_WHAT YOU ARE ASKED TO DO:_
Return the listing below in full, exactly.

*** DATA FOR THE TASK ***

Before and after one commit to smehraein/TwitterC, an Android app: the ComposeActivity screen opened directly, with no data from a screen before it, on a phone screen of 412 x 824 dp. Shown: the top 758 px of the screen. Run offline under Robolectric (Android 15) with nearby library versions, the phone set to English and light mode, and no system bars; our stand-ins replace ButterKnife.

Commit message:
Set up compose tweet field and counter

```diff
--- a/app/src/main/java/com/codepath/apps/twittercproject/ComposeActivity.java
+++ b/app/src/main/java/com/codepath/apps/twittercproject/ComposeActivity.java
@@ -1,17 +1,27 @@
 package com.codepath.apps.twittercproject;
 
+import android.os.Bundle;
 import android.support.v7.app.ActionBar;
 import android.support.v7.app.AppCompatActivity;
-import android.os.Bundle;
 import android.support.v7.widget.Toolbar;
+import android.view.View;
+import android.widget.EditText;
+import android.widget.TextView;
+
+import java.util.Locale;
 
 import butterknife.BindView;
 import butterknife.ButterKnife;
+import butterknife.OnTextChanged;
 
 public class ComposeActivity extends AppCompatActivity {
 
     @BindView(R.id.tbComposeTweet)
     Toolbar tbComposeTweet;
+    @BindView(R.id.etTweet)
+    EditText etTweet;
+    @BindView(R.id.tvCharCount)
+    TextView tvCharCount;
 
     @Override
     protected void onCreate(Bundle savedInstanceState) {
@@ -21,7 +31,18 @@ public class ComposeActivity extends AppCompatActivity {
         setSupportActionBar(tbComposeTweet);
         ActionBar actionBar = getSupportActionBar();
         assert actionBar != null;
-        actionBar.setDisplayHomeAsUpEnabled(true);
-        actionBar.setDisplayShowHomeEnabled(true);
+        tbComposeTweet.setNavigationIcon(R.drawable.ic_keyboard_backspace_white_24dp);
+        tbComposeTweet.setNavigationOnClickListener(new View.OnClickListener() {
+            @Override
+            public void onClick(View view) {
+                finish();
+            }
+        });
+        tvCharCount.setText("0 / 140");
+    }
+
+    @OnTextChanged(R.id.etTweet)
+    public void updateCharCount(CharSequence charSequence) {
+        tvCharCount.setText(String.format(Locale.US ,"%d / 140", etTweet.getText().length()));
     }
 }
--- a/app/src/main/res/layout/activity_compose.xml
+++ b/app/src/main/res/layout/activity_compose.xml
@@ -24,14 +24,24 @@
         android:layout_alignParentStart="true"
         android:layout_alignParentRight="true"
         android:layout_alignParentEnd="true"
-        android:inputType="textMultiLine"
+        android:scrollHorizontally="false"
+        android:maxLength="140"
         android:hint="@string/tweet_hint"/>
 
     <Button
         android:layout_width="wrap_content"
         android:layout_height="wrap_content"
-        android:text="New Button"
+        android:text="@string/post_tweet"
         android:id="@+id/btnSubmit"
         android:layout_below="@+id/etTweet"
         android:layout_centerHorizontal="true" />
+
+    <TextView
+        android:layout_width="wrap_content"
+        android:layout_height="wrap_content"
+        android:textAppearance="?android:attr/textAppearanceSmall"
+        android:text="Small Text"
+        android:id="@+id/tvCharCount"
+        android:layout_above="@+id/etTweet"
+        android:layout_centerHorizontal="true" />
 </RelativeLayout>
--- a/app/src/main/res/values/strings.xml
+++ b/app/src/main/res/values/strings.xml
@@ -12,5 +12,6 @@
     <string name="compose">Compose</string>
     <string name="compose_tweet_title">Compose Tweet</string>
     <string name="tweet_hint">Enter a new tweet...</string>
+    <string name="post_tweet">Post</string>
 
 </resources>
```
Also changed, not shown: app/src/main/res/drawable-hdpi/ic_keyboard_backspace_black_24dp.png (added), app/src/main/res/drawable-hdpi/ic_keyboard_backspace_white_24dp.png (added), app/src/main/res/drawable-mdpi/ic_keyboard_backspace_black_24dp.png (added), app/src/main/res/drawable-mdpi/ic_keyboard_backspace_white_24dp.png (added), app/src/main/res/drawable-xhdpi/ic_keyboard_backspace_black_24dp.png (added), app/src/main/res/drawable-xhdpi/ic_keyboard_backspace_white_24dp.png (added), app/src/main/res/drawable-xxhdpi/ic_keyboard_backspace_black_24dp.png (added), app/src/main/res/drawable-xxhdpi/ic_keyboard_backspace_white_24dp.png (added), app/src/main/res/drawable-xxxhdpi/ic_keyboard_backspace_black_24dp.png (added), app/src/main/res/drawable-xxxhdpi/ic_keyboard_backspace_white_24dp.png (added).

*** End of DATA FOR THE TASK ***

_RESPONSE AREA:_
Before and after one commit to smehraein/TwitterC, an Android app: the ComposeActivity screen opened directly, with no data from a screen before it, on a phone screen of 412 x 824 dp. Shown: the top 758 px of the screen. Run offline under Robolectric (Android 15) with nearby library versions, the phone set to English and light mode, and no system bars; our stand-ins replace ButterKnife.

Commit message:
Set up compose tweet field and counter

```diff
--- a/app/src/main/java/com/codepath/apps/twittercproject/ComposeActivity.java
+++ b/app/src/main/java/com/codepath/apps/twittercproject/ComposeActivity.java
@@ -1,17 +1,27 @@
 package com.codepath.apps.twittercproject;
 
+import android.os.Bundle;
 import android.support.v7.app.ActionBar;
 import android.support.v7.app.AppCompatActivity;
-import android.os.Bundle;
 import android.support.v7.widget.Toolbar;
+import android.view.View;
+import android.widget.EditText;
+import android.widget.TextView;
+
+import java.util.Locale;
 
 import butterknife.BindView;
 import butterknife.ButterKnife;
+import butterknife.OnTextChanged;
 
 public class ComposeActivity extends AppCompatActivity {
 
     @BindView(R.id.tbComposeTweet)
     Toolbar tbComposeTweet;
+    @BindView(R.id.etTweet)
+    EditText etTweet;
+    @BindView(R.id.tvCharCount)
+    TextView tvCharCount;
 
     @Override
     protected void onCreate(Bundle savedInstanceState) {
@@ -21,7 +31,18 @@ public class ComposeActivity extends AppCompatActivity {
         setSupportActionBar(tbComposeTweet);
         ActionBar actionBar = getSupportActionBar();
         assert actionBar != null;
-        actionBar.setDisplayHomeAsUpEnabled(true);
-        actionBar.setDisplayShowHomeEnabled(true);
+        tbComposeTweet.setNavigationIcon(R.drawable.ic_keyboard_backspace_white_24dp);
+        tbComposeTweet.setNavigationOnClickListener(new View.OnClickListener() {
+            @Override
+            public void onClick(View view) {
+                finish();
+            }
+        });
+        tvCharCount.setText("0 / 140");
+    }
+
+    @OnTextChanged(R.id.etTweet)
+    public void updateCharCount(CharSequence charSequence) {
+        tvCharCount.setText(String.format(Locale.US ,"%d / 140", etTweet.getText().length()));
     }
 }
--- a/app/src/main/res/layout/activity_compose.xml
+++ b/app/src/main/res/layout/activity_compose.xml
@@ -24,14 +24,24 @@
         android:layout_alignParentStart="true"
         android:layout_alignParentRight="true"
         android:layout_alignParentEnd="true"
-        android:inputType="textMultiLine"
+        android:scrollHorizontally="false"
+        android:maxLength="140"
         android:hint="@string/tweet_hint"/>
 
     <Button
         android:layout_width="wrap_content"
         android:layout_height="wrap_content"
-        android:text="New Button"
+        android:text="@string/post_tweet"
         android:id="@+id/btnSubmit"
         android:layout_below="@+id/etTweet"
         android:layout_centerHorizontal="true" />
+
+    <TextView
+        android:layout_width="wrap_content"
+        android:layout_height="wrap_content"
+        android:textAppearance="?android:attr/textAppearanceSmall"
+        android:text="Small Text"
+        android:id="@+id/tvCharCount"
+        android:layout_above="@+id/etTweet"
+        android:layout_centerHorizontal="true" />
 </RelativeLayout>
--- a/app/src/main/res/values/strings.xml
+++ b/app/src/main/res/values/strings.xml
@@ -12,5 +12,6 @@
     <string name="compose">Compose</string>
     <string name="compose_tweet_title">Compose Tweet</string>
     <string name="tweet_hint">Enter a new tweet...</string>
+    <string name="post_tweet">Post</string>
 
 </resources>
```
Also changed, not shown: app/src/main/res/drawable-hdpi/ic_keyboard_backspace_black_24dp.png (added), app/src/main/res/drawable-hdpi/ic_keyboard_backspace_white_24dp.png (added), app/src/main/res/drawable-mdpi/ic_keyboard_backspace_black_24dp.png (added), app/src/main/res/drawable-mdpi/ic_keyboard_backspace_white_24dp.png (added), app/src/main/res/drawable-xhdpi/ic_keyboard_backspace_black_24dp.png (added), app/src/main/res/drawable-xhdpi/ic_keyboard_backspace_white_24dp.png (added), app/src/main/res/drawable-xxhdpi/ic_keyboard_backspace_black_24dp.png (added), app/src/main/res/drawable-xxhdpi/ic_keyboard_backspace_white_24dp.png (added), app/src/main/res/drawable-xxxhdpi/ic_keyboard_backspace_black_24dp.png (added), app/src/main/res/drawable-xxxhdpi/ic_keyboard_backspace_white_24dp.png (added).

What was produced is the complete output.